In this last region, the run is from four 𝑡 to five 𝑡, which is again a total run of 𝑡. But this time, the velocity does change. It drops from an initial value of 𝑣 to a final value of zero, which is a rise of negative 𝑣. So, the acceleration in this third region is negative 𝑣 divided by 𝑡. Since we’re looking only for the magnitude of the acceleration, we can drop the negative sign and say the magnitude of the acceleration in this third region is also 𝑣 over 𝑡, just like in the first region.

Now that we know the values for acceleration, we can evaluate the answer choices. Even without knowing the values of acceleration, we could determine the choices a and b are not the right answer. This is because the region specified in choice a between points A and B and the region specified in choice b between points B and C lie along the same straight line, which means they have the same acceleration.

Choices a and b also each individually claim to represent the only such region with the smallest acceleration. But if between points A and B has the smallest acceleration, then so does the region between points B and C since they have the same acceleration. And neither choice a nor choice b is the only such region. So, both cannot possibly be correct.

So, we’re left with choices c, d, and e. Choice c is the region between points A and C; choice d, the region between points C and D; and choice e, the region between point D and E. But these are the three regions for which we’ve already worked out the acceleration. Between points A and C, the acceleration is that of the first region, 𝑣 over 𝑡. Between points C and D, the acceleration is zero.

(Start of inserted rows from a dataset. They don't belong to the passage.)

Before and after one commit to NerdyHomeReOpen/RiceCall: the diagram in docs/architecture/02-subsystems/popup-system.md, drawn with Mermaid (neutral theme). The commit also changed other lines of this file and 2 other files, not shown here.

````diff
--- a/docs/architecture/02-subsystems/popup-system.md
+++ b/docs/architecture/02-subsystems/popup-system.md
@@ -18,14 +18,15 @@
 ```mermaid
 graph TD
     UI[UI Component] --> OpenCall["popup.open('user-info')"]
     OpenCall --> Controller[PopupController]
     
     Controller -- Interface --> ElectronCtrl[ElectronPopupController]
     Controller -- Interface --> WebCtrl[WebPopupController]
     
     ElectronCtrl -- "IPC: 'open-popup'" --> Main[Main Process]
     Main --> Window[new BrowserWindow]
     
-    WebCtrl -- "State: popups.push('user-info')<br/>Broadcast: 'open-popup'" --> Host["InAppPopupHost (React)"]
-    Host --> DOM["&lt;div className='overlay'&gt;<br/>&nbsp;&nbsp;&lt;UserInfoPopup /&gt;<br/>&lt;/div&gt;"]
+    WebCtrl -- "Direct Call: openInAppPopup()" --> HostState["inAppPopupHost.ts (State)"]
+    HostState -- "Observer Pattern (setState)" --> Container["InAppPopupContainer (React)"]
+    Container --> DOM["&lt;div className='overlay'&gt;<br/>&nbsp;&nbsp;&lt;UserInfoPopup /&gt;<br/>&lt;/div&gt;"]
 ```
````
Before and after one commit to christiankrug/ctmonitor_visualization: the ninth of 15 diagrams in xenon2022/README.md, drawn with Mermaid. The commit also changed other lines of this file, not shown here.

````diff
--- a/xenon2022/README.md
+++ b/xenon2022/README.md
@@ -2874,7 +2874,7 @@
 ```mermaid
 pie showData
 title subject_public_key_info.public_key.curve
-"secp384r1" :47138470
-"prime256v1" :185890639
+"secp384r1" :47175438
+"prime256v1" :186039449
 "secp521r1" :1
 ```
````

And between points D and E, the acceleration is negative 𝑣 over 𝑡, which has magnitude 𝑣 over 𝑡. So, of 𝑣 over 𝑡, zero, and 𝑣 over 𝑡, the smallest magnitude is clearly zero. So, the magnitude of the acceleration of the car is smallest between points C and D. And this is answer choice d.